Task description
From the first line to the last, output the records exactly and drop any images.

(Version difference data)

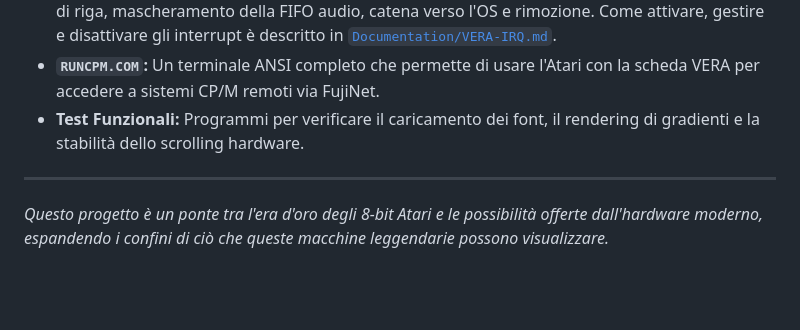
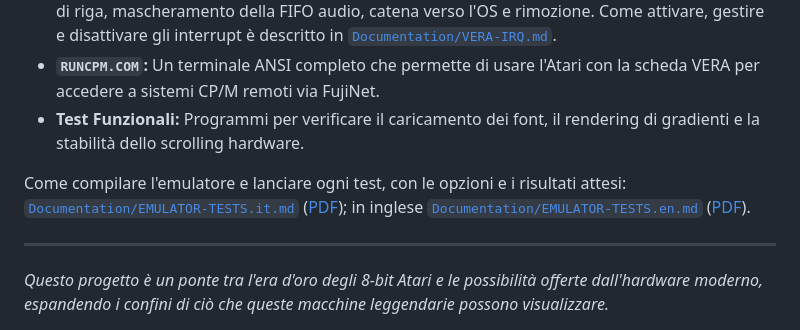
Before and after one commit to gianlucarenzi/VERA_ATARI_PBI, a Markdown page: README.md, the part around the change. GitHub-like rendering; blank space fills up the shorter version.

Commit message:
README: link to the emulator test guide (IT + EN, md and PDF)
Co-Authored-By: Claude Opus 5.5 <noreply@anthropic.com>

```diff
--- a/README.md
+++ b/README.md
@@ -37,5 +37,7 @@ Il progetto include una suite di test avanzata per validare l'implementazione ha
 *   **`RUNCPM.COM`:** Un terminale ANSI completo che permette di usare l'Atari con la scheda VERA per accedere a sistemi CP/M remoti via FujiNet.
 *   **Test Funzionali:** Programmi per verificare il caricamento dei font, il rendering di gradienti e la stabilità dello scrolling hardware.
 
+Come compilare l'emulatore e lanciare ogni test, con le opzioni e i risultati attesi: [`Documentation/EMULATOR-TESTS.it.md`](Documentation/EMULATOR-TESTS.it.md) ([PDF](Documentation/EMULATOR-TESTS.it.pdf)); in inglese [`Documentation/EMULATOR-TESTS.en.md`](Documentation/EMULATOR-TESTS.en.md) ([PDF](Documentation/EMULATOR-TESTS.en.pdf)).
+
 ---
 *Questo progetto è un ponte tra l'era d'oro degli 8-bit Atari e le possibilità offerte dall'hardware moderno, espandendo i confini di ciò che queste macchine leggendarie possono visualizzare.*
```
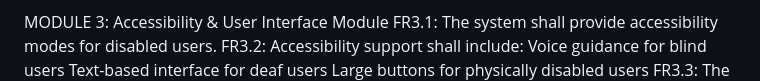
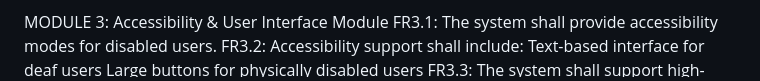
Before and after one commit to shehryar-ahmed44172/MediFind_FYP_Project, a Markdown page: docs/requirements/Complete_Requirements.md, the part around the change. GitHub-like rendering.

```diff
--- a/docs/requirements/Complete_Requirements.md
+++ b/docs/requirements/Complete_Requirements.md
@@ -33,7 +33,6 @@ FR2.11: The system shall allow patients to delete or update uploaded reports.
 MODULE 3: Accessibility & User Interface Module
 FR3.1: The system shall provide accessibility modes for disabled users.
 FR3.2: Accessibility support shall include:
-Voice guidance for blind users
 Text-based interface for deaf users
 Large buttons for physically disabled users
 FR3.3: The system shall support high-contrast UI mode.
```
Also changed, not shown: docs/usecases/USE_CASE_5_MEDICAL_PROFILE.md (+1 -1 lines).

Result of this exercise
Before and after one commit to gianlucarenzi/VERA_ATARI_PBI, a Markdown page: README.md, the part around the change. GitHub-like rendering; blank space fills up the shorter version.

Commit message:
README: link to the emulator test guide (IT + EN, md and PDF)
Co-Authored-By: Claude Opus 5.5 <noreply@anthropic.com>

```diff
--- a/README.md
+++ b/README.md
@@ -37,5 +37,7 @@ Il progetto include una suite di test avanzata per validare l'implementazione ha
 *   **`RUNCPM.COM`:** Un terminale ANSI completo che permette di usare l'Atari con la scheda VERA per accedere a sistemi CP/M remoti via FujiNet.
 *   **Test Funzionali:** Programmi per verificare il caricamento dei font, il rendering di gradienti e la stabilità dello scrolling hardware.
 
+Come compilare l'emulatore e lanciare ogni test, con le opzioni e i risultati attesi: [`Documentation/EMULATOR-TESTS.it.md`](Documentation/EMULATOR-TESTS.it.md) ([PDF](Documentation/EMULATOR-TESTS.it.pdf)); in inglese [`Documentation/EMULATOR-TESTS.en.md`](Documentation/EMULATOR-TESTS.en.md) ([PDF](Documentation/EMULATOR-TESTS.en.pdf)).
+
 ---
 *Questo progetto è un ponte tra l'era d'oro degli 8-bit Atari e le possibilità offerte dall'hardware moderno, espandendo i confini di ciò che queste macchine leggendarie possono visualizzare.*
```
Before and after one commit to shehryar-ahmed44172/MediFind_FYP_Project, a Markdown page: docs/requirements/Complete_Requirements.md, the part around the change. GitHub-like rendering.

```diff
--- a/docs/requirements/Complete_Requirements.md
+++ b/docs/requirements/Complete_Requirements.md
@@ -33,7 +33,6 @@ FR2.11: The system shall allow patients to delete or update uploaded reports.
 MODULE 3: Accessibility & User Interface Module
 FR3.1: The system shall provide accessibility modes for disabled users.
 FR3.2: Accessibility support shall include:
-Voice guidance for blind users
 Text-based interface for deaf users
 Large buttons for physically disabled users
 FR3.3: The system shall support high-contrast UI mode.
```
Also changed, not shown: docs/usecases/USE_CASE_5_MEDICAL_PROFILE.md (+1 -1 lines).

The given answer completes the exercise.